Marc Schooley's dystopian novel The Dark Man is an elegantly written psychological drama that's nearly as spell-binding as one of James Cleveland's sermons.
While the book contains plenty of action-movie chases, espionage, and helicopter fights, where it really stands out is in its gripping exploration of the human mind and spirit. Farris, Cotton, Julia, and especially the tormented Charles carry on conversations with themselves, their memories, and their hopes that are revealing, disturbing, and sometimes profound. Into their struggles, the voice of the gospel offers peace and the power of redemptive sacrifice.
The Dark Man is a powerful introduction to Marc Schooley and another memorable offering from Marcher Lord Press.
- Rachel Starr Thomson, author of The Seventh World Trilogy: Worlds Unseen, Burning Light, and Coming Day
Posted October 31, 2009
In Texas undercover agent Charles Graves, the man with a thousand faces, is assigned to destroy the last remaining powerful Christian leader in the United States, Reverend James Cleveland. As he gathers evidence, Charles goes to arrest Reverend Cleveland, but suddenly hears voices in his head insisting he heed the message his target proclaims.
This turns Charles from a cynic to a believer in God. He quits his law enforcement position and works to protect James and the word against his former associates, which includes his father. However, the Dark Man from his past urges him to forget this Christian nonsense and take care of himself especially when his former comrades are searching to assassinate him as a traitor. Charles has to choose between standing up for God or standing up with the Dark Man who haunts his breathing.

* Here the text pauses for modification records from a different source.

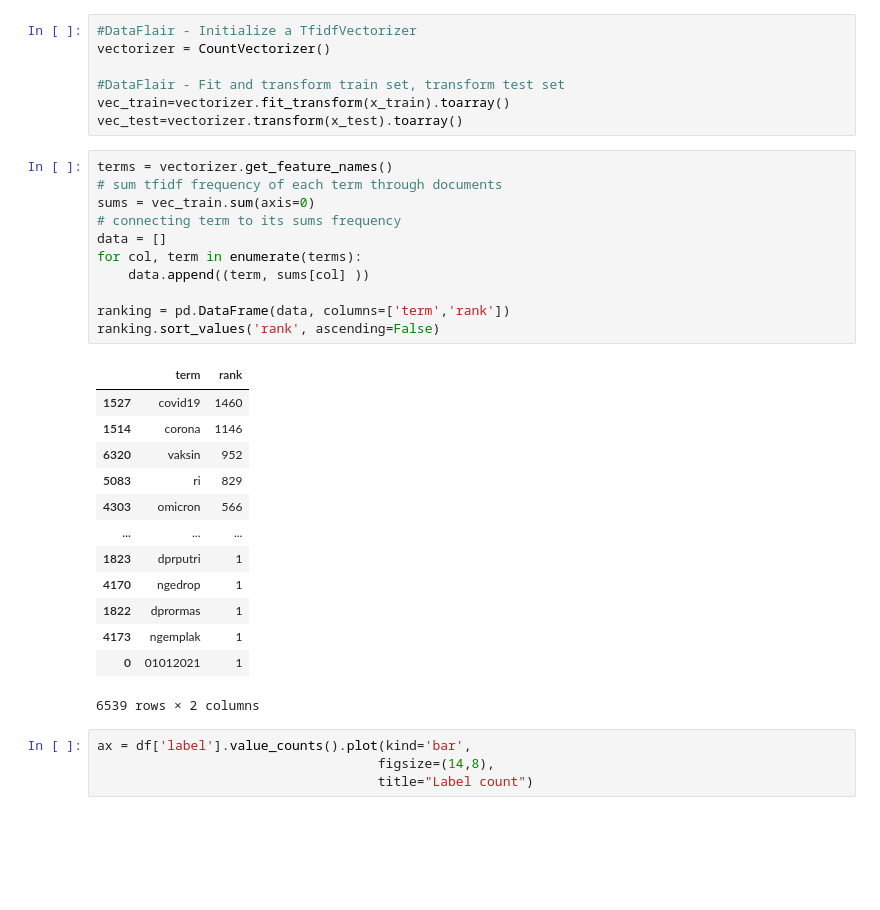
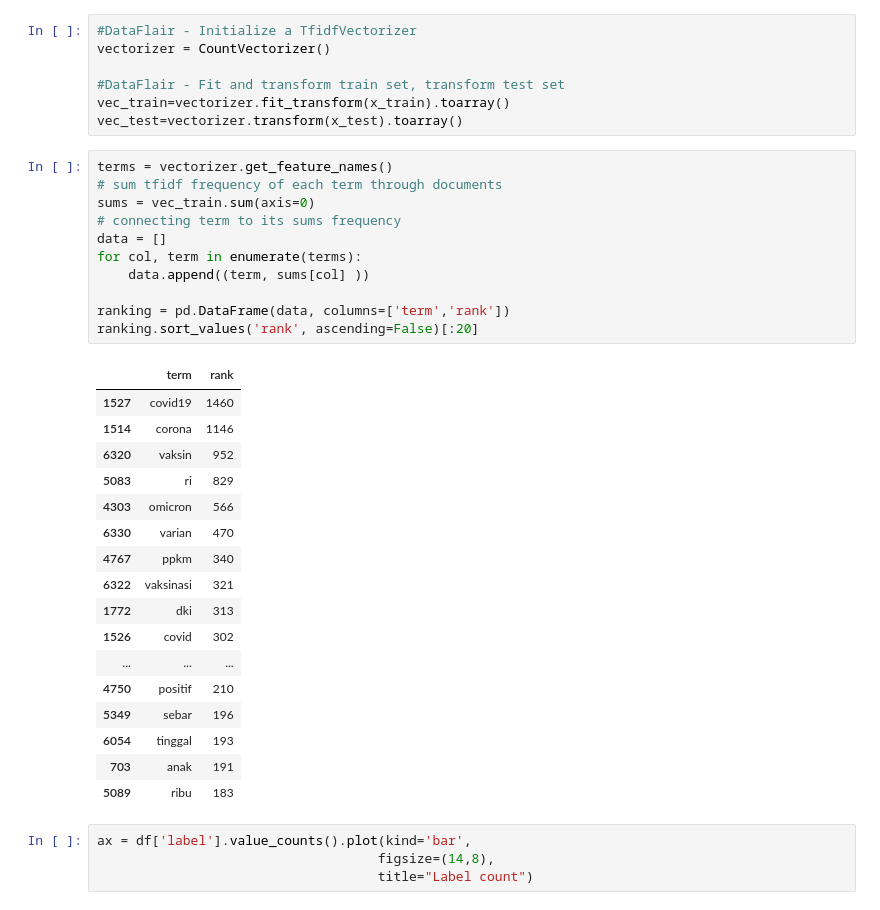
Before and after one commit to digaji/pembasmi-hoaks, a Jupyter notebook: logreg_cv.ipynb, the cells around one changed output. Cells and saved outputs as stored; diff of their text form; blank space fills up the shorter version.

```diff
--- a/logreg_cv.ipynb
+++ b/logreg_cv.ipynb
@@ -47,28 +47,32 @@ vec_test=vectorizer.transform(x_test).toarray()
 # %%
 terms = vectorizer.get_feature_names()
 # sum tfidf frequency of each term through documents
 sums = vec_train.sum(axis=0)
 # connecting term to its sums frequency
 data = []
 for col, term in enumerate(terms):
     data.append((term, sums[col] ))
 
 ranking = pd.DataFrame(data, columns=['term','rank'])
-ranking.sort_values('rank', ascending=False)
+ranking.sort_values('rank', ascending=False)[:20]
 # %% [output]
 |  | term | rank |
 | 1527 | covid19 | 1460 |
 | 1514 | corona | 1146 |
 | 6320 | vaksin | 952 |
 | 5083 | ri | 829 |
 | 4303 | omicron | 566 |
+| 6330 | varian | 470 |
+| 4767 | ppkm | 340 |
+| 6322 | vaksinasi | 321 |
+| 1772 | dki | 313 |
+| 1526 | covid | 302 |
 | ... | ... | ... |
-| 1823 | dprputri | 1 |
-| 4170 | ngedrop | 1 |
-| 1822 | dprormas | 1 |
-| 4173 | ngemplak | 1 |
-| 0 | 01012021 | 1 |
+| 4750 | positif | 210 |
+| 5349 | sebar | 196 |
+| 6054 | tinggal | 193 |
+| 703 | anak | 191 |
+| 5089 | ribu | 183 |
-6539 rows × 2 columns
 # %%
 ax = df['label'].value_counts().plot(kind='bar',
                                     figsize=(14,8),
```
Also changed, not shown: parts of 2 cells of this notebook, 7 other files.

This is a fascinating but grim future tale that has Big Brother (and Sister) watching you ready to prance and harass. Charles is a terrific conflicted protagonist pulled schizoid like in two directions. Although The Dark Man inside his head also appears inside other people's brains abating the issue of the hero's sanity, fans will relish this profound look at persecution as religious tolerance is unacceptable.

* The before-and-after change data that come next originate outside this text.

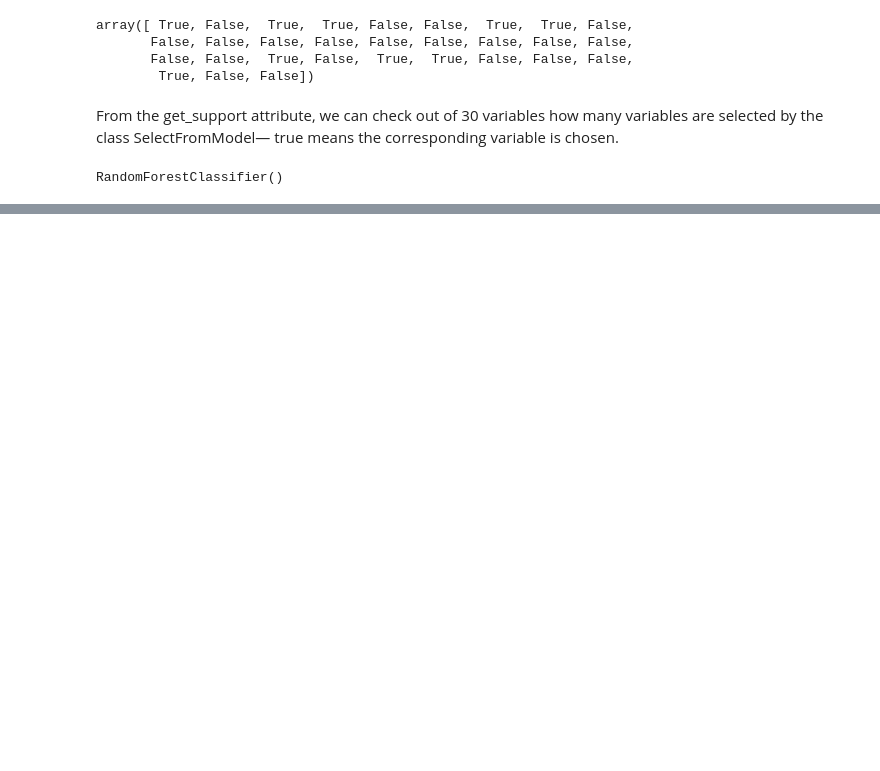
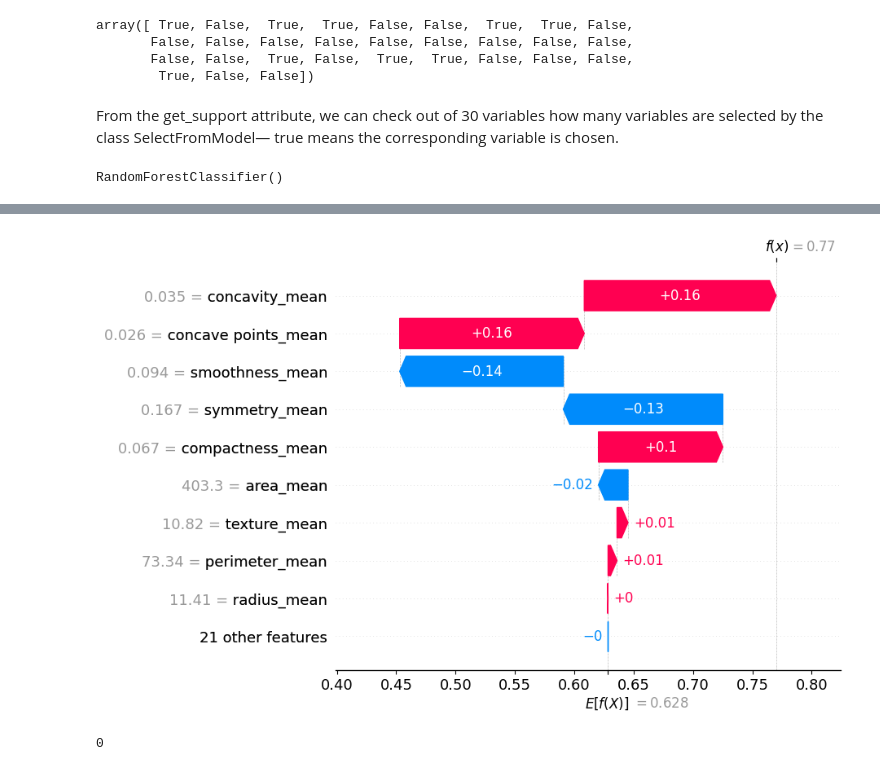
Before and after one commit to sheshankcool/Feature_Selection, a Jupyter notebook: SELECTFROMMODEL.ipynb, the cells around one changed output, grey strips where cells are left out. Cells and saved outputs as stored; diff of their text form; code cells hidden in the pictures; blank space fills up the shorter version.

```diff
--- a/SELECTFROMMODEL.ipynb
+++ b/SELECTFROMMODEL.ipynb
@@ -123,0 +214,9 @@ weighted avg       0.92      0.92      0.92       131
+# %%
+# waterfall plot for first observation
+shap.plots.waterfall(shap_values[67][:,0])
+# %% [output]
+[figure, added]
+# %%
+y_test.iloc[10]
+# %% [output]
+0
```
Also changed, not shown: parts of 39 cells of this notebook, 1 other file.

Posted June 11, 2009
Review by Jill Williamson
In this near-future psychological thriller, undercover agent Charles Graves is working to bring down the last remnants of Christians in Texas. Charles is capable of the ultimate disguises, like the kind that Tom Cruise uses in the Mission Impossible movies. Charles' assignment: bring down Reverend James Cleveland, the one remaining influential Christian leader in the US.
Just before Charles can arrest Cleveland, he hears God's voice through the Reverend's message. Charles surrenders his heart to God right there and goes awol. Now Charles is working against his former colleagues, including his own father. Charles' dark past continues to haunt him in the form of a wooden puzzle from his childhood. This "dark man" argues with Charles, urging him to look out for Charles and Charles alone. As Charles tries to serve his new God, he must continually stand up to the dark man of his past.
I thought this book was excellent! It started out with a fascinating slow-pace that, for some reason, reminded me of when I read 1984. I think it was the way Schooley created his future world. It was as if anyone in the government could be watching you, waiting to arrest you for the smallest infraction.
When Charles converts to Christianity, the story turns into a chase. Charles' ex-comrades are seeking to bring him down, but Charles needs to rescue some people and avert a major disaster without being caught. I liked how everyone had a voice in their head, I thought it was an interesting way to look at how people struggle with decision making and temptation. This is a deep, thought-provoking novel and well worth a read.